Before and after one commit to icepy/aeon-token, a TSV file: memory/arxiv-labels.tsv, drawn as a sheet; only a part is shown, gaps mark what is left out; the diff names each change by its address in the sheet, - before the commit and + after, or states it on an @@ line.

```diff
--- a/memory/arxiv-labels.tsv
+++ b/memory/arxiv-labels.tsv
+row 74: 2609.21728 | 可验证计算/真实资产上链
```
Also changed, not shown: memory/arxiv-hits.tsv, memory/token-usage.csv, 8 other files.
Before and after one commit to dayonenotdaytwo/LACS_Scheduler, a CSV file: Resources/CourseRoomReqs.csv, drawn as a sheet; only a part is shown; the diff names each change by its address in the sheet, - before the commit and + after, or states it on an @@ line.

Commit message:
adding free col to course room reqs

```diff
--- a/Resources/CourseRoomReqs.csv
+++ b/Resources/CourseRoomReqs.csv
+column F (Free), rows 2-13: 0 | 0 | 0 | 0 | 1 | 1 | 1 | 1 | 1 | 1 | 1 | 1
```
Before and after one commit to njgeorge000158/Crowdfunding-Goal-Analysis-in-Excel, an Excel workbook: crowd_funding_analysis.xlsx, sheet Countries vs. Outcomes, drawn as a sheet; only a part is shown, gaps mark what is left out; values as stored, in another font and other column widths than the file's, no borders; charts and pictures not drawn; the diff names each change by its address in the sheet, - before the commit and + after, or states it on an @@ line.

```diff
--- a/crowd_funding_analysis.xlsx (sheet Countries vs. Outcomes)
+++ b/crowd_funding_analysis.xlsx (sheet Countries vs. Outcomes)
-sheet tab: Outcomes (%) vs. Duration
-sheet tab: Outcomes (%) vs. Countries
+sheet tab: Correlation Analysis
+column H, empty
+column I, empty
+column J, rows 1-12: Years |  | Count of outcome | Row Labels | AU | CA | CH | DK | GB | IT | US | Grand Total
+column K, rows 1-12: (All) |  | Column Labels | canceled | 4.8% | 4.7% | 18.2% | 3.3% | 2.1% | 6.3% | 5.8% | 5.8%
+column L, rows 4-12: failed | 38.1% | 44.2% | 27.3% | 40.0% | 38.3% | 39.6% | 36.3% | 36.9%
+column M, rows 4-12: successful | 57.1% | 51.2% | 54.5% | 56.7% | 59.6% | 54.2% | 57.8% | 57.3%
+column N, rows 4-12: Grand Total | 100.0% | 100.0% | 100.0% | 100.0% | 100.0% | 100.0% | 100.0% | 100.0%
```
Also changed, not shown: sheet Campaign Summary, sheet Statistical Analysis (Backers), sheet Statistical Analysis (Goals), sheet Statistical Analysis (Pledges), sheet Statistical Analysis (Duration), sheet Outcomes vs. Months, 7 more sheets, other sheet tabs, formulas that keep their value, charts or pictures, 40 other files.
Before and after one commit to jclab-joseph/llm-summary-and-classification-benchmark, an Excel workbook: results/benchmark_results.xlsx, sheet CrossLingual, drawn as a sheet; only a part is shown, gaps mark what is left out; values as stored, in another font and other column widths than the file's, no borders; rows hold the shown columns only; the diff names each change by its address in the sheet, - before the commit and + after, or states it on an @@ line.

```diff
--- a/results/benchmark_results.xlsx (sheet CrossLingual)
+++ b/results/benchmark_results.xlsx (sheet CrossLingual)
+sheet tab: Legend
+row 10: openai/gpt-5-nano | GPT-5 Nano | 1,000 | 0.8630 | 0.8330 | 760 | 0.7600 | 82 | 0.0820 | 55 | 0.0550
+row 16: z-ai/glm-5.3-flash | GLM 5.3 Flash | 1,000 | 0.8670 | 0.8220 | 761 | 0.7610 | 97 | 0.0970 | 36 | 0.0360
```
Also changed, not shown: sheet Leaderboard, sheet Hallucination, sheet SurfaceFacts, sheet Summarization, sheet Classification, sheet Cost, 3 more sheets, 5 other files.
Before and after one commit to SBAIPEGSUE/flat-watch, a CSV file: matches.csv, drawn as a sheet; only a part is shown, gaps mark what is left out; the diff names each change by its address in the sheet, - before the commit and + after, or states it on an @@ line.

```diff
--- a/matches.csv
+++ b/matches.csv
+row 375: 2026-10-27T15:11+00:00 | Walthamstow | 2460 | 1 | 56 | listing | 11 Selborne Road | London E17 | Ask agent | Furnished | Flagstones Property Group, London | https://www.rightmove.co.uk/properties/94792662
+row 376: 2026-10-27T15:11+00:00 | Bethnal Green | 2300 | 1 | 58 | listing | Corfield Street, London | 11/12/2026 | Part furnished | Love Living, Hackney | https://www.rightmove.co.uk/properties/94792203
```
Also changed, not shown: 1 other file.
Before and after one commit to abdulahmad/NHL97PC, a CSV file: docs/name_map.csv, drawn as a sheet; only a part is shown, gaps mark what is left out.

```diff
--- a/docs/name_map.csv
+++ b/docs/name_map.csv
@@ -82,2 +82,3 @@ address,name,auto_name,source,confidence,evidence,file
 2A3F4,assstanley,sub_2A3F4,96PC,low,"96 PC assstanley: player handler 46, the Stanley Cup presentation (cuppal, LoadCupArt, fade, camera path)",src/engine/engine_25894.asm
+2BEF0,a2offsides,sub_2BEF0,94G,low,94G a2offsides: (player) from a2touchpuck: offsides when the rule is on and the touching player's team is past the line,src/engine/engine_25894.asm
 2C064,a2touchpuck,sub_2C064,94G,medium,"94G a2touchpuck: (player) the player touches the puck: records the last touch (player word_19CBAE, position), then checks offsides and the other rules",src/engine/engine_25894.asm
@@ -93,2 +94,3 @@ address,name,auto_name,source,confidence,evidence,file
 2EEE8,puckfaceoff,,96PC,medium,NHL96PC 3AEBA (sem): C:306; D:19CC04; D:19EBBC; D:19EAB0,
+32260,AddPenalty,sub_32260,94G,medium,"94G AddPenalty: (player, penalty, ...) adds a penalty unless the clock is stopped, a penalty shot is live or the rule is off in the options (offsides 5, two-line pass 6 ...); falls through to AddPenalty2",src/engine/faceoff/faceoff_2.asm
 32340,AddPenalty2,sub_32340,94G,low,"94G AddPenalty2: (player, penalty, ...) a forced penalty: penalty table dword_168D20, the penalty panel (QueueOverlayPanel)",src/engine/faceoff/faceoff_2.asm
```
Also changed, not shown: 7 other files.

* * * * * * *

Instructions to follow —
Set down the entries again, exactly as they stand above.

Finished exercise —
Before and after one commit to icepy/aeon-token, a TSV file: memory/arxiv-labels.tsv, drawn as a sheet; only a part is shown, gaps mark what is left out; the diff names each change by its address in the sheet, - before the commit and + after, or states it on an @@ line.

```diff
--- a/memory/arxiv-labels.tsv
+++ b/memory/arxiv-labels.tsv
+row 74: 2609.21728 | 可验证计算/真实资产上链
```
Also changed, not shown: memory/arxiv-hits.tsv, memory/token-usage.csv, 8 other files.
Before and after one commit to dayonenotdaytwo/LACS_Scheduler, a CSV file: Resources/CourseRoomReqs.csv, drawn as a sheet; only a part is shown; the diff names each change by its address in the sheet, - before the commit and + after, or states it on an @@ line.

Commit message:
adding free col to course room reqs

```diff
--- a/Resources/CourseRoomReqs.csv
+++ b/Resources/CourseRoomReqs.csv
+column F (Free), rows 2-13: 0 | 0 | 0 | 0 | 1 | 1 | 1 | 1 | 1 | 1 | 1 | 1
```
Before and after one commit to njgeorge000158/Crowdfunding-Goal-Analysis-in-Excel, an Excel workbook: crowd_funding_analysis.xlsx, sheet Countries vs. Outcomes, drawn as a sheet; only a part is shown, gaps mark what is left out; values as stored, in another font and other column widths than the file's, no borders; charts and pictures not drawn; the diff names each change by its address in the sheet, - before the commit and + after, or states it on an @@ line.

```diff
--- a/crowd_funding_analysis.xlsx (sheet Countries vs. Outcomes)
+++ b/crowd_funding_analysis.xlsx (sheet Countries vs. Outcomes)
-sheet tab: Outcomes (%) vs. Duration
-sheet tab: Outcomes (%) vs. Countries
+sheet tab: Correlation Analysis
+column H, empty
+column I, empty
+column J, rows 1-12: Years |  | Count of outcome | Row Labels | AU | CA | CH | DK | GB | IT | US | Grand Total
+column K, rows 1-12: (All) |  | Column Labels | canceled | 4.8% | 4.7% | 18.2% | 3.3% | 2.1% | 6.3% | 5.8% | 5.8%
+column L, rows 4-12: failed | 38.1% | 44.2% | 27.3% | 40.0% | 38.3% | 39.6% | 36.3% | 36.9%
+column M, rows 4-12: successful | 57.1% | 51.2% | 54.5% | 56.7% | 59.6% | 54.2% | 57.8% | 57.3%
+column N, rows 4-12: Grand Total | 100.0% | 100.0% | 100.0% | 100.0% | 100.0% | 100.0% | 100.0% | 100.0%
```
Also changed, not shown: sheet Campaign Summary, sheet Statistical Analysis (Backers), sheet Statistical Analysis (Goals), sheet Statistical Analysis (Pledges), sheet Statistical Analysis (Duration), sheet Outcomes vs. Months, 7 more sheets, other sheet tabs, formulas that keep their value, charts or pictures, 40 other files.
Before and after one commit to jclab-joseph/llm-summary-and-classification-benchmark, an Excel workbook: results/benchmark_results.xlsx, sheet CrossLingual, drawn as a sheet; only a part is shown, gaps mark what is left out; values as stored, in another font and other column widths than the file's, no borders; rows hold the shown columns only; the diff names each change by its address in the sheet, - before the commit and + after, or states it on an @@ line.

```diff
--- a/results/benchmark_results.xlsx (sheet CrossLingual)
+++ b/results/benchmark_results.xlsx (sheet CrossLingual)
+sheet tab: Legend
+row 10: openai/gpt-5-nano | GPT-5 Nano | 1,000 | 0.8630 | 0.8330 | 760 | 0.7600 | 82 | 0.0820 | 55 | 0.0550
+row 16: z-ai/glm-5.3-flash | GLM 5.3 Flash | 1,000 | 0.8670 | 0.8220 | 761 | 0.7610 | 97 | 0.0970 | 36 | 0.0360
```
Also changed, not shown: sheet Leaderboard, sheet Hallucination, sheet SurfaceFacts, sheet Summarization, sheet Classification, sheet Cost, 3 more sheets, 5 other files.
Before and after one commit to SBAIPEGSUE/flat-watch, a CSV file: matches.csv, drawn as a sheet; only a part is shown, gaps mark what is left out; the diff names each change by its address in the sheet, - before the commit and + after, or states it on an @@ line.

```diff
--- a/matches.csv
+++ b/matches.csv
+row 375: 2026-10-27T15:11+00:00 | Walthamstow | 2460 | 1 | 56 | listing | 11 Selborne Road | London E17 | Ask agent | Furnished | Flagstones Property Group, London | https://www.rightmove.co.uk/properties/94792662
+row 376: 2026-10-27T15:11+00:00 | Bethnal Green | 2300 | 1 | 58 | listing | Corfield Street, London | 11/12/2026 | Part furnished | Love Living, Hackney | https://www.rightmove.co.uk/properties/94792203
```
Also changed, not shown: 1 other file.
Before and after one commit to abdulahmad/NHL97PC, a CSV file: docs/name_map.csv, drawn as a sheet; only a part is shown, gaps mark what is left out.

```diff
--- a/docs/name_map.csv
+++ b/docs/name_map.csv
@@ -82,2 +82,3 @@ address,name,auto_name,source,confidence,evidence,file
 2A3F4,assstanley,sub_2A3F4,96PC,low,"96 PC assstanley: player handler 46, the Stanley Cup presentation (cuppal, LoadCupArt, fade, camera path)",src/engine/engine_25894.asm
+2BEF0,a2offsides,sub_2BEF0,94G,low,94G a2offsides: (player) from a2touchpuck: offsides when the rule is on and the touching player's team is past the line,src/engine/engine_25894.asm
 2C064,a2touchpuck,sub_2C064,94G,medium,"94G a2touchpuck: (player) the player touches the puck: records the last touch (player word_19CBAE, position), then checks offsides and the other rules",src/engine/engine_25894.asm
@@ -93,2 +94,3 @@ address,name,auto_name,source,confidence,evidence,file
 2EEE8,puckfaceoff,,96PC,medium,NHL96PC 3AEBA (sem): C:306; D:19CC04; D:19EBBC; D:19EAB0,
+32260,AddPenalty,sub_32260,94G,medium,"94G AddPenalty: (player, penalty, ...) adds a penalty unless the clock is stopped, a penalty shot is live or the rule is off in the options (offsides 5, two-line pass 6 ...); falls through to AddPenalty2",src/engine/faceoff/faceoff_2.asm
 32340,AddPenalty2,sub_32340,94G,low,"94G AddPenalty2: (player, penalty, ...) a forced penalty: penalty table dword_168D20, the penalty panel (QueueOverlayPanel)",src/engine/faceoff/faceoff_2.asm
```
Also changed, not shown: 7 other files.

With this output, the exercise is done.